Data records:
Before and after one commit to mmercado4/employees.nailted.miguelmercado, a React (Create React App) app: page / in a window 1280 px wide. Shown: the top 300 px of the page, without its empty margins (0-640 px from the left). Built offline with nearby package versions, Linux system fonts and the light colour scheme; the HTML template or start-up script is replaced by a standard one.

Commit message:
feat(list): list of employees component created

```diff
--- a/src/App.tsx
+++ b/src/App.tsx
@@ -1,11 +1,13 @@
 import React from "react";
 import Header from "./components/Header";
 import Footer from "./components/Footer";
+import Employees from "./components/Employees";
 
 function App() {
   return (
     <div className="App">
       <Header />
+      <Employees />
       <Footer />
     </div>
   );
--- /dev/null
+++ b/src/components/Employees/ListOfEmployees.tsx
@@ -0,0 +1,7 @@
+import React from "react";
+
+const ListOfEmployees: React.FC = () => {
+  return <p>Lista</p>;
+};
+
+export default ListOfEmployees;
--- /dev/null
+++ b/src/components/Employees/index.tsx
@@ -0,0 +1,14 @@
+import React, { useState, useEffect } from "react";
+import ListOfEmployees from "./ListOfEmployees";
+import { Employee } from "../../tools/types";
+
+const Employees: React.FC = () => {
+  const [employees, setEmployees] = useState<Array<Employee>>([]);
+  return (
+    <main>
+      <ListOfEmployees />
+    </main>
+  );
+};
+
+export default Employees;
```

[Problem to solve] Search the data for the string "React" and copy each line where it appears.

[Worked solution]
Before and after one commit to mmercado4/employees.nailted.miguelmercado, a React (Create React App) app: page / in a window 1280 px wide. Shown: the top 300 px of the page, without its empty margins (0-640 px from the left). Built offline with nearby package versions, Linux system fonts and the light colour scheme; the HTML template or start-up script is replaced by a standard one.
 import React from "react";
+import React from "react";
+const ListOfEmployees: React.FC = () => {
+import React, { useState, useEffect } from "react";
+const Employees: React.FC = () => {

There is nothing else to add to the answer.